• **Material to process**:

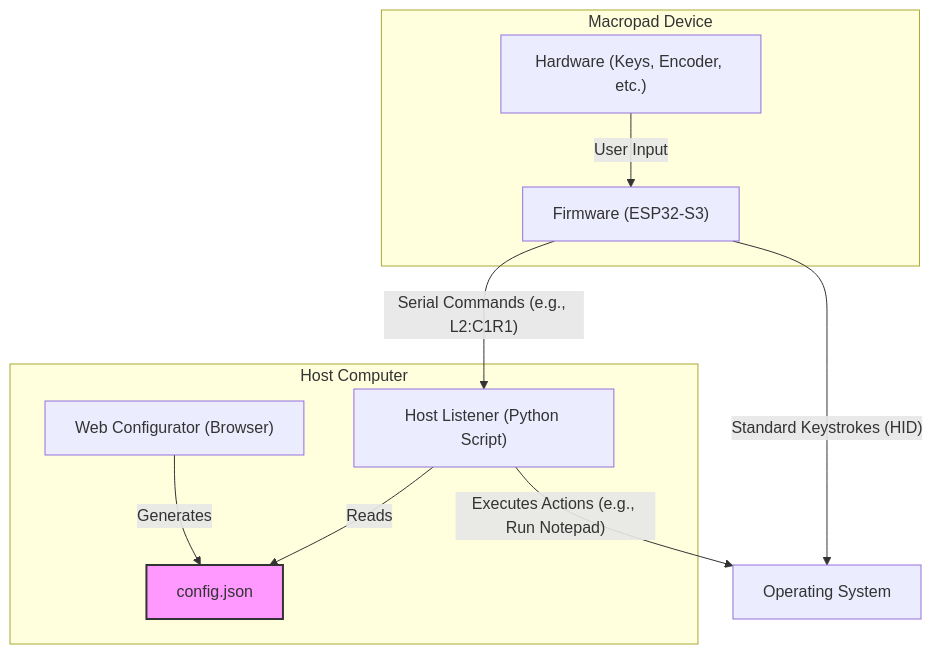
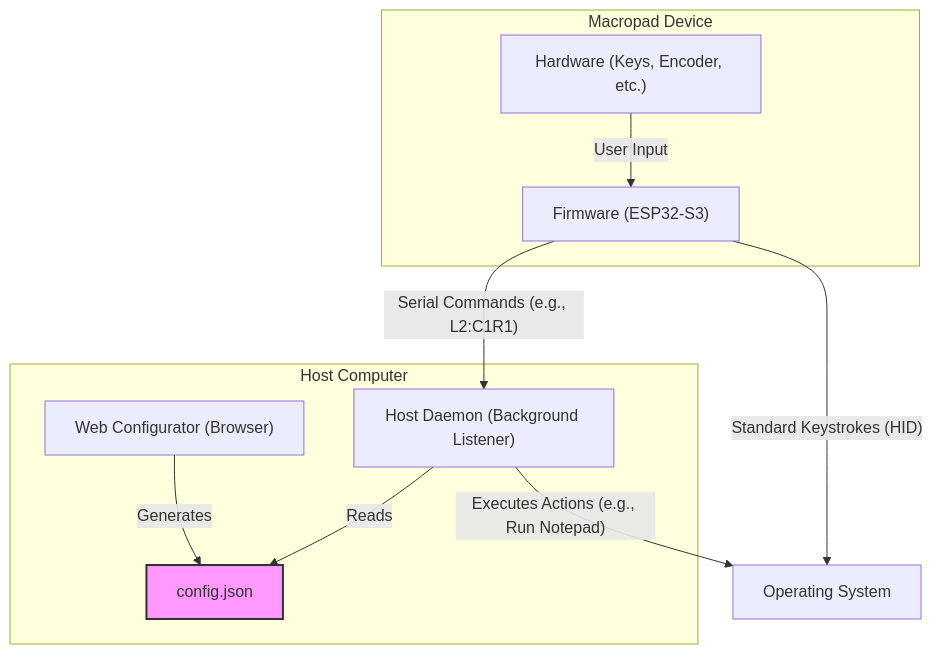
One commit to not-sample-text/Proiect-Licenta changed the diagram in docs/Documentation.md. Above: the diagram before and after it, drawn with Mermaid. The commit also changed other lines of this file and 44 other files, not shown here.

Commit message:
docs: update technical documentation and workflow for v1.0.0 architecture

````diff
--- a/docs/Documentation.md
+++ b/docs/Documentation.md
@@ -13,19 +33,21 @@
 ```mermaid
 graph TD
     subgraph "Host Computer"
         A["Web Configurator (Browser)"] -->|Generates| B["config.json"];
-        C["Host Listener (Python Script)"] -->|Reads| B;
+        C["Host Daemon (Background Listener)"] -->|Reads| B;
     end
 
     subgraph "Macropad Device"
         D["Firmware (ESP32-S3)"]
         E["Hardware (Keys, Encoder, etc.)"]
     end
 
     E -- "User Input" --> D;
     D -- "Standard Keystrokes (HID)" --> F["Operating System"];
     D -- "Serial Commands (e.g., L2:C1R1)" --> C;
     C -- "Executes Actions (e.g., Run Notepad)" --> F;
 
     style B fill:#f9f,stroke:#333,stroke-width:2px
+
+
 ```
````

• **Exercise**:
Output the records above exactly, omitting the pictures.

• **Task solution**:
One commit to not-sample-text/Proiect-Licenta changed the diagram in docs/Documentation.md. Above: the diagram before and after it, drawn with Mermaid. The commit also changed other lines of this file and 44 other files, not shown here.

Commit message:
docs: update technical documentation and workflow for v1.0.0 architecture

````diff
--- a/docs/Documentation.md
+++ b/docs/Documentation.md
@@ -13,19 +33,21 @@
 ```mermaid
 graph TD
     subgraph "Host Computer"
         A["Web Configurator (Browser)"] -->|Generates| B["config.json"];
-        C["Host Listener (Python Script)"] -->|Reads| B;
+        C["Host Daemon (Background Listener)"] -->|Reads| B;
     end
 
     subgraph "Macropad Device"
         D["Firmware (ESP32-S3)"]
         E["Hardware (Keys, Encoder, etc.)"]
     end
 
     E -- "User Input" --> D;
     D -- "Standard Keystrokes (HID)" --> F["Operating System"];
     D -- "Serial Commands (e.g., L2:C1R1)" --> C;
     C -- "Executes Actions (e.g., Run Notepad)" --> F;
 
     style B fill:#f9f,stroke:#333,stroke-width:2px
+
+
 ```
````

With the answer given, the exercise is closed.